I don't normally call out a particular song or performer. There are plenty of things that I don't like, but venting is best done with close friends or anonymously on the Internet. At the same time, my issues with rapper and Spanglishenthusiast Pitbull are well-documented, as they deserve to be. If future archaeologists studied the remnants of my life and said only, "Well, we know he didn't like this Pitbull guy very much," I would rest easy in my newly excavated grave.
It isn't that I have an issue with his general persona, though crowning himself "Mr. Worldwide" certainly lessened my tolerance of him. My dislike of Pitbull stems from something evident in most popular music today—a fundamental misrepresentation of emotion. You can find this fact boasted loudly in his most recent hit single, "Wild Wild Love," which features the transatlantic singing quintet G.R.L. As the title implies, this song informs us that Pitbull possesses and wishes to deliver "wild, wild love," meanwhile breaching the subject of how easily he can satisfy women with the conspicuousness of a tone-deaf man in a barbershop quartet.
I can understand if some readers won't make it past this point, as it may sound like I'm condemning any music that mentions sex. That isn't the case, of course. It's hard to dislike songs like Roberta Flack's "Feel Like Makin' Love" or Marvin Gaye's "Let's Get It On." Obviously, "Wild Wild Love" pales in comparison to those classics, but what's much worse is that it brings to light the saddest misperception in modern music—the suggestion that sex is love.
I realize how that sounds. In general, we know that these two words are connected, yet certainly don't always coincide. However, I feel that this error can, in fact, be a dangerous one when perpetuated in music ad infinitum, as it already is. As an example, let's look closely at "Wild Wild Love."
The chorus lyrics say, "Long live this wild, wild love that can't be tamed." If we imagine this song as a narrative, the female character would be expressing how strongly she and the male character love each other. "For better or for worse," as she puts it. It's a nice sentiment, but it's one that evaporates instantly if you pay attention to what Pitbull responds with.
"You need it. You want it all over your body." That's ... well, it's less loving, for one thing. The response is made even less appealing when you consider that the "it" Pitbull is claiming she wants "all over your body" is love. Perhaps unknowingly, he employs the term as metaphor for sex rather than a separate entity or powerful human emotion. It doesn't get much better in other parts of the song, including the second verse, wherein he suggests that he and the five women of G.R.L. sleep together at once. So, to reiterate, while G.R.L. sings about a love that persists even in hard times, Mr. Worldwide offers to have sex with them and cover their bodies with "love." How romantic.
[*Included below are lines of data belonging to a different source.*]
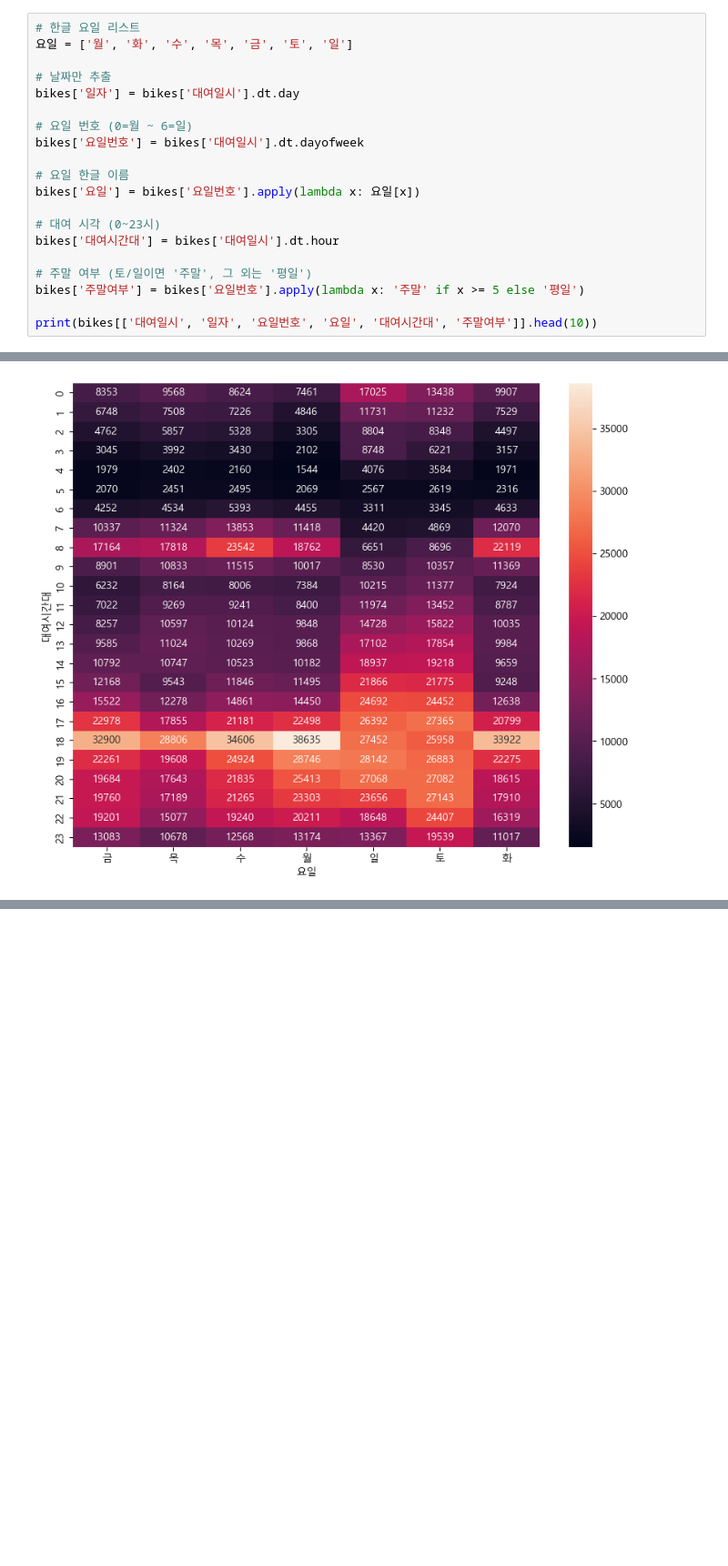
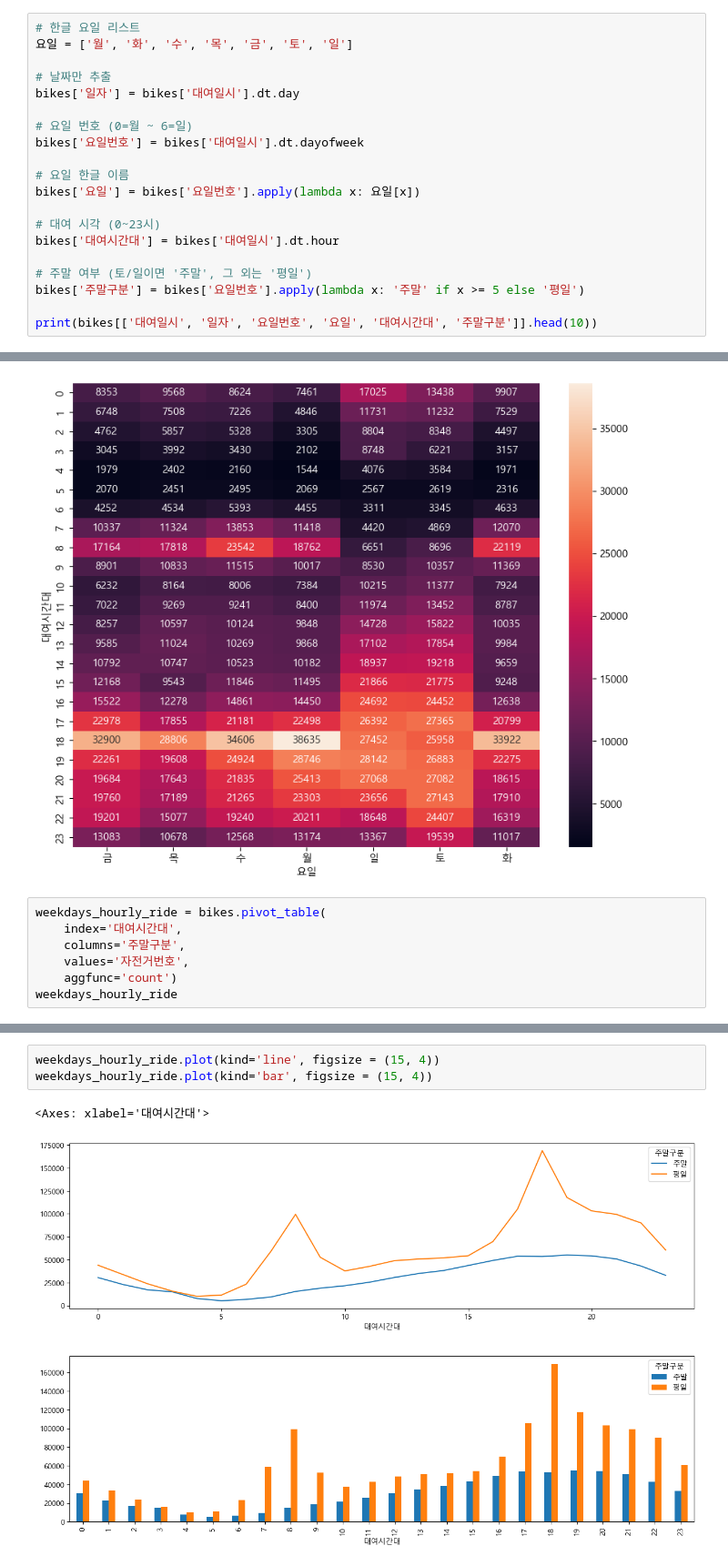
Before and after one commit to SiunKimm/seoul-bike-analysis, a Jupyter notebook: bike/practice/bike_practice.ipynb, the cells around one changed output, grey strips where cells are left out. Shown at 91% size. Cells and saved outputs as stored; diff of their text form; blank space fills up the shorter version.

```diff
--- a/bike/practice/bike_practice.ipynb
+++ b/bike/practice/bike_practice.ipynb
@@ -70,6 +147,6 @@ bikes['요일'] = bikes['요일번호'].apply(lambda x: 요일[x])
 bikes['대여시간대'] = bikes['대여일시'].dt.hour
 
 # 주말 여부 (토/일이면 '주말', 그 외는 '평일')
-bikes['주말여부'] = bikes['요일번호'].apply(lambda x: '주말' if x >= 5 else '평일')
+bikes['주말구분'] = bikes['요일번호'].apply(lambda x: '주말' if x >= 5 else '평일')
 
-print(bikes[['대여일시', '일자', '요일번호', '요일', '대여시간대', '주말여부']].head(10))
+print(bikes[['대여일시', '일자', '요일번호', '요일', '대여시간대', '주말구분']].head(10))
@@ -154,3 +308,10 @@ sns.heatmap(data=hourly_dayofweek_ride, annot=True, fmt='d')
 # %% [output]
 <Axes: xlabel='요일', ylabel='대여시간대'>
 [figure]
+# %%
+weekdays_hourly_ride = bikes.pivot_table(
+    index='대여시간대',
+    columns='주말구분',
+    values='자전거번호',
+    aggfunc='count')
+weekdays_hourly_ride
@@ -156,0 +337,7 @@ sns.heatmap(data=hourly_dayofweek_ride, annot=True, fmt='d')
+# %%
+weekdays_hourly_ride.plot(kind='line', figsize = (15, 4))
+weekdays_hourly_ride.plot(kind='bar', figsize = (15, 4))
+# %% [output]
+<Axes: xlabel='대여시간대'>
+[figure, added]
+[figure, added]
```
Also changed, not shown: parts of 16 cells of this notebook.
Pitbull definitely isn't alone in his warped definition, though. Sad, confused claims of love are apparently "in" right now. The recent hit "Drunk in Love" almost defiantly insists that sex is love, as Beyonce and Jay-Z explain different sex acts done whilst inebriated. This example seems even more tasteless as the two performers are married in real life and, assumedly, know that actual love doesn't equate with drunken dalliance. Even Katy Perry, American pop sweetheart, falls short of understanding emotional connection.
The song "Dark Horse" contains threat after threat, informing the listener, or rather the character receiving the message, that she'll essentially destroy him if he leads her on. It makes for a cool-sounding, ominous pop song, but it's out of line with what love really looks like. Her rapping accomplice Juicy J takes this a step further with lines like, "Her love is like a drug; I was trying to hit it and quit it," or "She'll eat your heart out like Jeffrey Dahmer." I seriously doubt that Katy Perry is anything like the famous serial killer and sex offender.
Whether listeners choose songs for the lyrics or simply enjoy the beat, music and the messages that it delivers permeate our minds. It's in our blood, and the emotions that we surround ourselves with have an impact on our lives. Every time someone like Pitbull sings about "wild, wild love" and doesn't accurately portray the deep human connection, bit by bit, it dilutes what love means.